TASK DIRECTIONS:
The answer is every line in the data below that contains the word "filepath".

** DATA SECTION follows **

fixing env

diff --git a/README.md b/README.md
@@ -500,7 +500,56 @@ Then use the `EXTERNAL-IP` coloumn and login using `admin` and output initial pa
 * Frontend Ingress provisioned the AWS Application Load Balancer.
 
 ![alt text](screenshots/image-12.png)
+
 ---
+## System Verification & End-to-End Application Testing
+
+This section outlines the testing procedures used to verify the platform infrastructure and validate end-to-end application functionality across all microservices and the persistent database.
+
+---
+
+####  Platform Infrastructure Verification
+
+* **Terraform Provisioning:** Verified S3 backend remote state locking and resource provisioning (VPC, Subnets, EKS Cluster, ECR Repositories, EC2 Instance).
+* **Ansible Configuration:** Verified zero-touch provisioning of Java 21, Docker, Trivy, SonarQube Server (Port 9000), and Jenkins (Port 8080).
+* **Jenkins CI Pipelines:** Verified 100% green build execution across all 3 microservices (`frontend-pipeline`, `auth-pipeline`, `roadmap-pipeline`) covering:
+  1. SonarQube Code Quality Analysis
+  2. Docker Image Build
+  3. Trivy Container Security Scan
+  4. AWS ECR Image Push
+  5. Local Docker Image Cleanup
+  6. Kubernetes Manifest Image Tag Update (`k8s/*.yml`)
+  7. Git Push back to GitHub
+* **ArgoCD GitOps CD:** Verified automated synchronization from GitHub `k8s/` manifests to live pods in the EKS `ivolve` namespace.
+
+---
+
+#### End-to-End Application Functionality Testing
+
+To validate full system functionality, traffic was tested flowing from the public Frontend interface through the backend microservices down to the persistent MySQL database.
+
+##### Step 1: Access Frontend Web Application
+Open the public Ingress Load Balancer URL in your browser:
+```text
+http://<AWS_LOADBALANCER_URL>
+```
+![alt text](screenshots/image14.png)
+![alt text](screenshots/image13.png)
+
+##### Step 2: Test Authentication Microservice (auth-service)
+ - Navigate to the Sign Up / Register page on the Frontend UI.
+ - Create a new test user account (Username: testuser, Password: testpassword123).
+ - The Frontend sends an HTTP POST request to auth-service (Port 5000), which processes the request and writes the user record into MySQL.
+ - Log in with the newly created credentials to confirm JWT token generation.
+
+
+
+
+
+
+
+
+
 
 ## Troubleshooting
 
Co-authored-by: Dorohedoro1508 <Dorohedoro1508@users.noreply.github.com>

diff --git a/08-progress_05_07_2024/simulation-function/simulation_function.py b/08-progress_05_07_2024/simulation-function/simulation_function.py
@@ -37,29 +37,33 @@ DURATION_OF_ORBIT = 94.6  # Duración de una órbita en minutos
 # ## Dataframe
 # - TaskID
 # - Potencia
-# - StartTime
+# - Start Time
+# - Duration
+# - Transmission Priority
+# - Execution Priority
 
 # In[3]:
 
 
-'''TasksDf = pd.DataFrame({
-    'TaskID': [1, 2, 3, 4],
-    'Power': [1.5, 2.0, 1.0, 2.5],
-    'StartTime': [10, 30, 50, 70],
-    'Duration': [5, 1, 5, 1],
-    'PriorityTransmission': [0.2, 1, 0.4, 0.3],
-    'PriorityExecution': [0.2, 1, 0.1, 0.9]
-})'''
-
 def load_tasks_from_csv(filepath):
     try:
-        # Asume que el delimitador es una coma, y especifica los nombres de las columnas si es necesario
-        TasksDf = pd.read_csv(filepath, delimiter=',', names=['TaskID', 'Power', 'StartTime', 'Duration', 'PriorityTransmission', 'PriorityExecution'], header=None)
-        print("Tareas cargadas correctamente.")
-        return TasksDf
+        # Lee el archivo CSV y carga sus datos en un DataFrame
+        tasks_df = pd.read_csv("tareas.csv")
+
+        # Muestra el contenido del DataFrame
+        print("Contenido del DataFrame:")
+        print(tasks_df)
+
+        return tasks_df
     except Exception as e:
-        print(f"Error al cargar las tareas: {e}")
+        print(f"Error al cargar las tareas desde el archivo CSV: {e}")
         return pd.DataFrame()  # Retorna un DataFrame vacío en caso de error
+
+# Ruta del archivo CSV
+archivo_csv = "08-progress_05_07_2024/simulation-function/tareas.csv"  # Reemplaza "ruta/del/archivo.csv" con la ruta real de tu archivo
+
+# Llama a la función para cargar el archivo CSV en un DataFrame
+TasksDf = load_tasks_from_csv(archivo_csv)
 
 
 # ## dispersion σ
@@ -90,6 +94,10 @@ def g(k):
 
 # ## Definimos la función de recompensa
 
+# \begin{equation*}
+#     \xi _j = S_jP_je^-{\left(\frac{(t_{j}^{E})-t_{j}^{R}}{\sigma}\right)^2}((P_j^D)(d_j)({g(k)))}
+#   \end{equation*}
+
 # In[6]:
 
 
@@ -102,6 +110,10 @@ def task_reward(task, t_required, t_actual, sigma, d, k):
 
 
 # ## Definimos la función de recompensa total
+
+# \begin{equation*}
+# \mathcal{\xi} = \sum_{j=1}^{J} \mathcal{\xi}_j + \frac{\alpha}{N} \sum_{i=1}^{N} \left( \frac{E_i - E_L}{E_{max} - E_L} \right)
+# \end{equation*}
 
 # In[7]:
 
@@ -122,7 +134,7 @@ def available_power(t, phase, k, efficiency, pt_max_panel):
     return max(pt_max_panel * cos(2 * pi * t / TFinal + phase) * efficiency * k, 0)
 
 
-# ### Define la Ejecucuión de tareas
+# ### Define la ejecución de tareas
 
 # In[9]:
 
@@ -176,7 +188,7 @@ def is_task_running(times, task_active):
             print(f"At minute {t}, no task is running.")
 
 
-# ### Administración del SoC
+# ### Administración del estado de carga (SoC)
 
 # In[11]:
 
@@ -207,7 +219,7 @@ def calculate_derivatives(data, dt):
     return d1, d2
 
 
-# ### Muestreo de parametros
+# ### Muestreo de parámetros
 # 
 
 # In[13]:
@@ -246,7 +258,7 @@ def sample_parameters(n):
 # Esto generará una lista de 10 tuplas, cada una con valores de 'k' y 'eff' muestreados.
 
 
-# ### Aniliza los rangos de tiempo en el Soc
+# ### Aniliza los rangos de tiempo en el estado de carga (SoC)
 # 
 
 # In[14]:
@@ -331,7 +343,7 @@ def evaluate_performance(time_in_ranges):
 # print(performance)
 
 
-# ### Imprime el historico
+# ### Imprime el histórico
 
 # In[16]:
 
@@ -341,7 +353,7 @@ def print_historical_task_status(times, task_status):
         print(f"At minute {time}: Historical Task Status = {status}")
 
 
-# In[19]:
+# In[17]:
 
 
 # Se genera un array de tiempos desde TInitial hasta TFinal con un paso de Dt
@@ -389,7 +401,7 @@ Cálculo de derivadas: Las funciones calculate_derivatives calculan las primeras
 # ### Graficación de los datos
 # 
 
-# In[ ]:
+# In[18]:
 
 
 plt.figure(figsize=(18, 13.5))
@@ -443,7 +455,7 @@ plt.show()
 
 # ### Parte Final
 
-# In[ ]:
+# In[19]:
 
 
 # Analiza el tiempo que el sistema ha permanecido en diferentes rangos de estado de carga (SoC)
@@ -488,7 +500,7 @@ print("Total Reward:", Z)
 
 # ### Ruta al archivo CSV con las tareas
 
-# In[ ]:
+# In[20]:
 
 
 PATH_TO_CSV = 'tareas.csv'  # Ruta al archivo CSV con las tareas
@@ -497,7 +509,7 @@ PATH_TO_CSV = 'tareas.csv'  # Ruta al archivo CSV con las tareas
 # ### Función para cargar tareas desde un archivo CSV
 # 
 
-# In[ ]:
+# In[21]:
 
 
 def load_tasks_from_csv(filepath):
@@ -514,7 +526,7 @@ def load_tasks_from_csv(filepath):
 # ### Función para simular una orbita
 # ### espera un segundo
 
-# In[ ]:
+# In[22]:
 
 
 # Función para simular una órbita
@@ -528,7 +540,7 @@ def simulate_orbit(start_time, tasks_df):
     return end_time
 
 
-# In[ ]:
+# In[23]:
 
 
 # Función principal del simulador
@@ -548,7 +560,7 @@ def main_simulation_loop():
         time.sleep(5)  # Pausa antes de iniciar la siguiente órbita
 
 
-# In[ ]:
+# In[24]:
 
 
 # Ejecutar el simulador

** End of DATA SECTION **

RESULT OF THE EXERCISE:
 def load_tasks_from_csv(filepath):
-        TasksDf = pd.read_csv(filepath, delimiter=',', names=['TaskID', 'Power', 'StartTime', 'Duration', 'PriorityTransmission', 'PriorityExecution'], header=None)
 def load_tasks_from_csv(filepath):
@@ -514,7 +526,7 @@ def load_tasks_from_csv(filepath):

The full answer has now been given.